**Problem requirements:** Output all entries precisely and leave out the pictures.

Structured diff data
════════
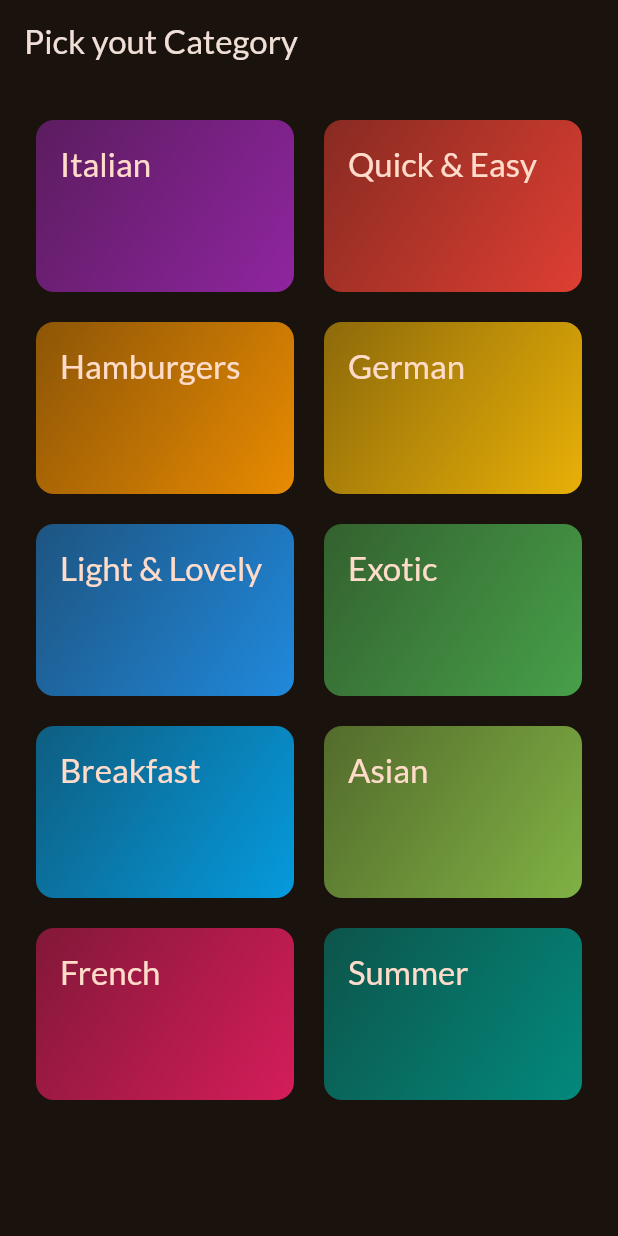
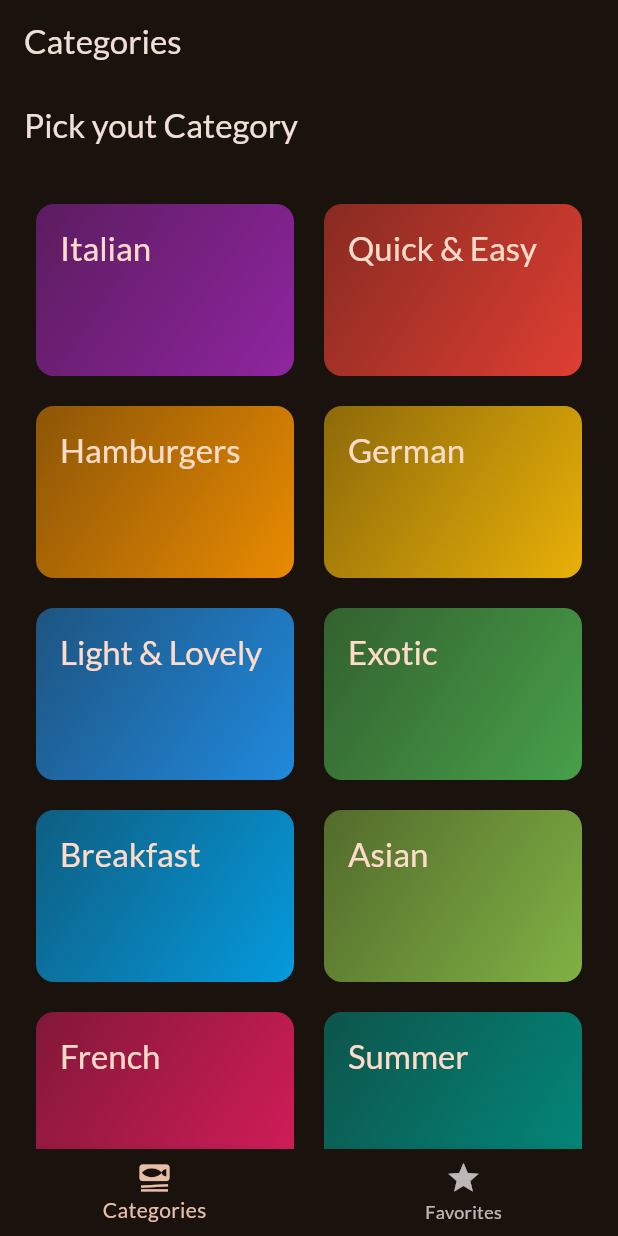
Before and after one commit to Gus41/Flutter, a Flutter app: the screen it shows after launch, on a phone screen of 412 x 824 dp. Run offline on Flutter 3.47's test engine with Material 3 defaults, Android fonts, the phone set to English and light mode, and no system bars; our stand-ins replace google_fonts, transparent_image.

Commit message:
added navigation

```diff
--- a/fundamentals/meals/lib/main.dart
+++ b/fundamentals/meals/lib/main.dart
@@ -1,7 +1,6 @@
 import 'package:flutter/material.dart';
-
 import 'package:google_fonts/google_fonts.dart';
-import 'package:meals/screens/categories.dart';
+import 'package:meals/screens/tabs.dart';
 
 final theme = ThemeData(
   useMaterial3: true,
@@ -22,7 +21,7 @@ class App extends StatelessWidget {
   Widget build(BuildContext context) {
     return MaterialApp(
       theme: theme,
-      home: const CategoriesScreen()
+      home: const TabsScreen()
     );
   }
 }
--- /dev/null
+++ b/fundamentals/meals/lib/screens/tabs.dart
@@ -0,0 +1,52 @@
+import 'package:flutter/material.dart';
+import 'package:meals/screens/categories.dart';
+import 'package:meals/screens/meals.dart';
+
+class TabsScreen extends StatefulWidget {
+  const TabsScreen({super.key});
+
+  @override
+  State<TabsScreen> createState() {
+    return _TabScreenState();
+  }
+}
+
+class _TabScreenState extends State<TabsScreen> {
+  int _selectedPageIndex = 0;
+
+  void _selectPage(int index) {
+    setState(() {
+      _selectedPageIndex = index;
+    });
+  }
+
+  @override
+  Widget build(BuildContext context) {
+    Widget page = const CategoriesScreen();
+    var activePageTitle = 'Categories';
+
+    if (_selectedPageIndex == 1) {
+      page = const MealsScreen(title: "Favorites", meals: []);
+      activePageTitle = 'Your Favorites';
+    }
+
+    return Scaffold(
+      appBar: AppBar(
+        title: Text(activePageTitle),
+      ),
+      body: page,
+      bottomNavigationBar: BottomNavigationBar(
+        currentIndex: _selectedPageIndex,
+        onTap: (index) {
+          _selectPage(index);
+        },
+        items: [
+          BottomNavigationBarItem(
+
+              icon: Icon(Icons.set_meal), label: 'Categories'),
+          BottomNavigationBarItem(icon: Icon(Icons.star), label: 'Favorites')
+        ],
+      ),
+    );
+  }
+}
```
Also changed, not shown: fundamentals/meals/lib/screens/meals.dart (+31 -12 lines), fundamentals/meals/lib/screens/meals_detail.dart (added, +63 -0 lines), fundamentals/meals/lib/widgets/meal_item.dart (+34 -3 lines), fundamentals/meals/lib/widgets/meal_item_trait.dart (added, +19 -0 lines).
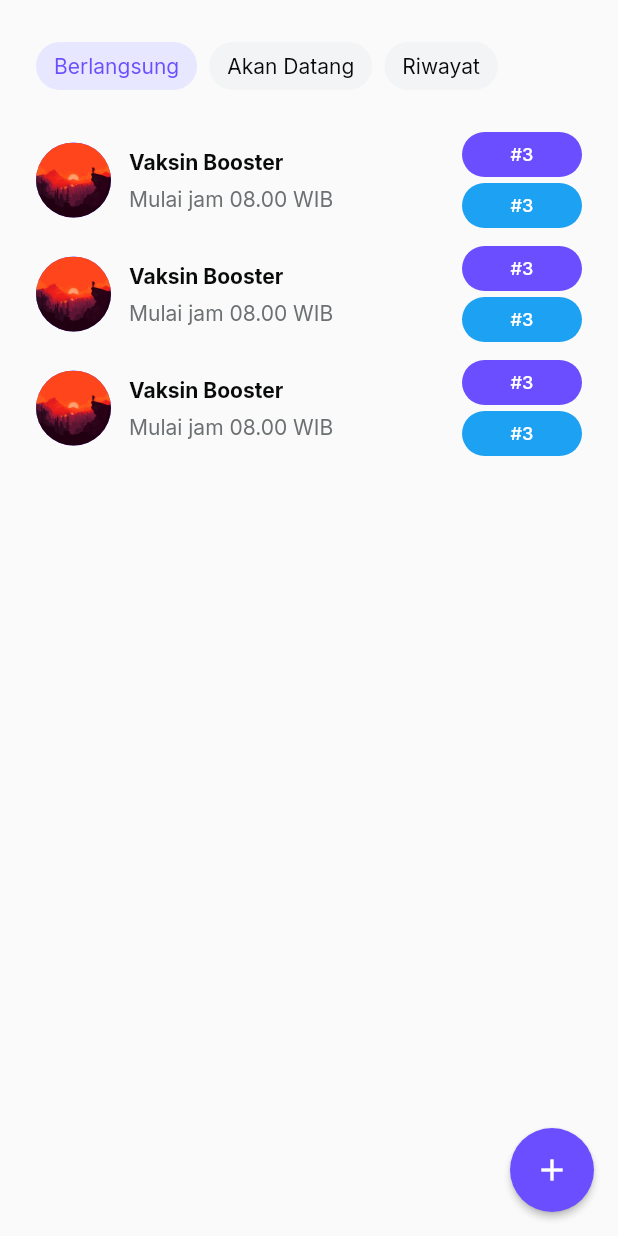
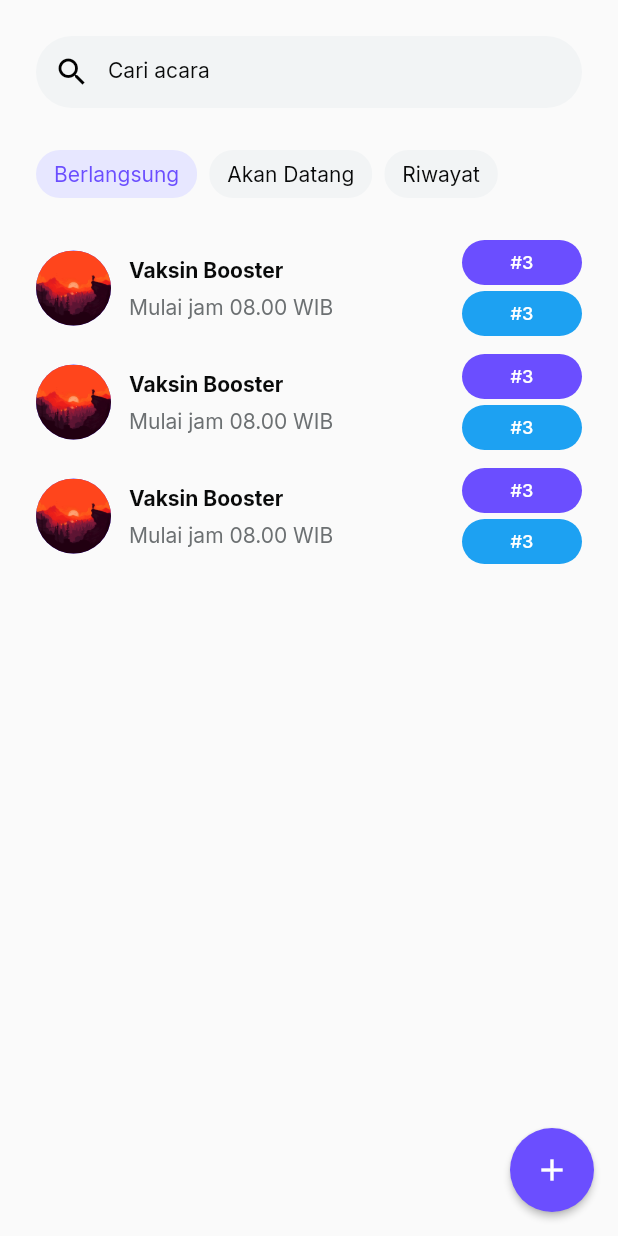
Before and after one commit to tobiaditia/antrian, a Flutter app: the EventView screen opened by its route, on a phone screen of 412 x 824 dp. Run offline on Flutter 3.47's test engine with Material 2 defaults, Android fonts, the phone set to English and light mode, and no system bars; our stand-ins replace firebase_auth, firebase_core, flutter_dotenv, get, google_fonts, google_sign_in and 1 more; accounts and stored records are empty; network calls fail.

Commit message:
event view

```diff
--- a/lib/app/constants/theme.dart
+++ b/lib/app/constants/theme.dart
@@ -44,5 +44,7 @@ TextStyle gFontInterGraySplashBold = GoogleFonts.inter(
     fontWeight: FontWeight.w700, color: const Color(0xFFAFBCCB));
 TextStyle gFontInterRedRegular =
     GoogleFonts.inter(fontWeight: FontWeight.w400, color: colorComponentRed);
+TextStyle gFontInterGreenRegular =
+    GoogleFonts.inter(fontWeight: FontWeight.w400, color: colorComponentGreen);
 
 double margin = 24;
--- a/lib/app/modules/event/views/event_view.dart
+++ b/lib/app/modules/event/views/event_view.dart
@@ -20,6 +20,23 @@ class EventView extends GetView<EventController> {
             margin: EdgeInsets.symmetric(horizontal: margin),
             child: Column(
               children: [
+                const SizedBox(height: 24),
+                TextField(
+                  decoration: InputDecoration(
+                    contentPadding: const EdgeInsets.all(10),
+                    filled: true,
+                    fillColor: const Color(0xFFF2F4F5),
+                    prefixIcon:  Icon(Icons.search,color: colorComponentBlack,),
+                    focusedBorder: OutlineInputBorder(
+                      borderRadius: BorderRadius.circular(24),
+                        borderSide: BorderSide(color: colorComponentPrimary)),
+                    labelText: 'Cari acara',
+                    labelStyle: gFontInterBlackRegular.copyWith(fontSize: 14),
+                    enabledBorder: OutlineInputBorder(
+                      borderRadius: BorderRadius.circular(24),
+                        borderSide: const BorderSide(color: Colors.transparent)),
+                  ),
+                ),
                 const SizedBox(height: 24),
                 SizedBox(
                   height: 40,
```
Also changed, not shown: lib/app/modules/event_detail/views/event_detail_view.dart (+170 -55 lines).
════════
**Exercise result:**
Before and after one commit to Gus41/Flutter, a Flutter app: the screen it shows after launch, on a phone screen of 412 x 824 dp. Run offline on Flutter 3.47's test engine with Material 3 defaults, Android fonts, the phone set to English and light mode, and no system bars; our stand-ins replace google_fonts, transparent_image.

Commit message:
added navigation

```diff
--- a/fundamentals/meals/lib/main.dart
+++ b/fundamentals/meals/lib/main.dart
@@ -1,7 +1,6 @@
 import 'package:flutter/material.dart';
-
 import 'package:google_fonts/google_fonts.dart';
-import 'package:meals/screens/categories.dart';
+import 'package:meals/screens/tabs.dart';
 
 final theme = ThemeData(
   useMaterial3: true,
@@ -22,7 +21,7 @@ class App extends StatelessWidget {
   Widget build(BuildContext context) {
     return MaterialApp(
       theme: theme,
-      home: const CategoriesScreen()
+      home: const TabsScreen()
     );
   }
 }
--- /dev/null
+++ b/fundamentals/meals/lib/screens/tabs.dart
@@ -0,0 +1,52 @@
+import 'package:flutter/material.dart';
+import 'package:meals/screens/categories.dart';
+import 'package:meals/screens/meals.dart';
+
+class TabsScreen extends StatefulWidget {
+  const TabsScreen({super.key});
+
+  @override
+  State<TabsScreen> createState() {
+    return _TabScreenState();
+  }
+}
+
+class _TabScreenState extends State<TabsScreen> {
+  int _selectedPageIndex = 0;
+
+  void _selectPage(int index) {
+    setState(() {
+      _selectedPageIndex = index;
+    });
+  }
+
+  @override
+  Widget build(BuildContext context) {
+    Widget page = const CategoriesScreen();
+    var activePageTitle = 'Categories';
+
+    if (_selectedPageIndex == 1) {
+      page = const MealsScreen(title: "Favorites", meals: []);
+      activePageTitle = 'Your Favorites';
+    }
+
+    return Scaffold(
+      appBar: AppBar(
+        title: Text(activePageTitle),
+      ),
+      body: page,
+      bottomNavigationBar: BottomNavigationBar(
+        currentIndex: _selectedPageIndex,
+        onTap: (index) {
+          _selectPage(index);
+        },
+        items: [
+          BottomNavigationBarItem(
+
+              icon: Icon(Icons.set_meal), label: 'Categories'),
+          BottomNavigationBarItem(icon: Icon(Icons.star), label: 'Favorites')
+        ],
+      ),
+    );
+  }
+}
```
Also changed, not shown: fundamentals/meals/lib/screens/meals.dart (+31 -12 lines), fundamentals/meals/lib/screens/meals_detail.dart (added, +63 -0 lines), fundamentals/meals/lib/widgets/meal_item.dart (+34 -3 lines), fundamentals/meals/lib/widgets/meal_item_trait.dart (added, +19 -0 lines).
Before and after one commit to tobiaditia/antrian, a Flutter app: the EventView screen opened by its route, on a phone screen of 412 x 824 dp. Run offline on Flutter 3.47's test engine with Material 2 defaults, Android fonts, the phone set to English and light mode, and no system bars; our stand-ins replace firebase_auth, firebase_core, flutter_dotenv, get, google_fonts, google_sign_in and 1 more; accounts and stored records are empty; network calls fail.

Commit message:
event view

```diff
--- a/lib/app/constants/theme.dart
+++ b/lib/app/constants/theme.dart
@@ -44,5 +44,7 @@ TextStyle gFontInterGraySplashBold = GoogleFonts.inter(
     fontWeight: FontWeight.w700, color: const Color(0xFFAFBCCB));
 TextStyle gFontInterRedRegular =
     GoogleFonts.inter(fontWeight: FontWeight.w400, color: colorComponentRed);
+TextStyle gFontInterGreenRegular =
+    GoogleFonts.inter(fontWeight: FontWeight.w400, color: colorComponentGreen);
 
 double margin = 24;
--- a/lib/app/modules/event/views/event_view.dart
+++ b/lib/app/modules/event/views/event_view.dart
@@ -20,6 +20,23 @@ class EventView extends GetView<EventController> {
             margin: EdgeInsets.symmetric(horizontal: margin),
             child: Column(
               children: [
+                const SizedBox(height: 24),
+                TextField(
+                  decoration: InputDecoration(
+                    contentPadding: const EdgeInsets.all(10),
+                    filled: true,
+                    fillColor: const Color(0xFFF2F4F5),
+                    prefixIcon:  Icon(Icons.search,color: colorComponentBlack,),
+                    focusedBorder: OutlineInputBorder(
+                      borderRadius: BorderRadius.circular(24),
+                        borderSide: BorderSide(color: colorComponentPrimary)),
+                    labelText: 'Cari acara',
+                    labelStyle: gFontInterBlackRegular.copyWith(fontSize: 14),
+                    enabledBorder: OutlineInputBorder(
+                      borderRadius: BorderRadius.circular(24),
+                        borderSide: const BorderSide(color: Colors.transparent)),
+                  ),
+                ),
                 const SizedBox(height: 24),
                 SizedBox(
                   height: 40,
```
Also changed, not shown: lib/app/modules/event_detail/views/event_detail_view.dart (+170 -55 lines).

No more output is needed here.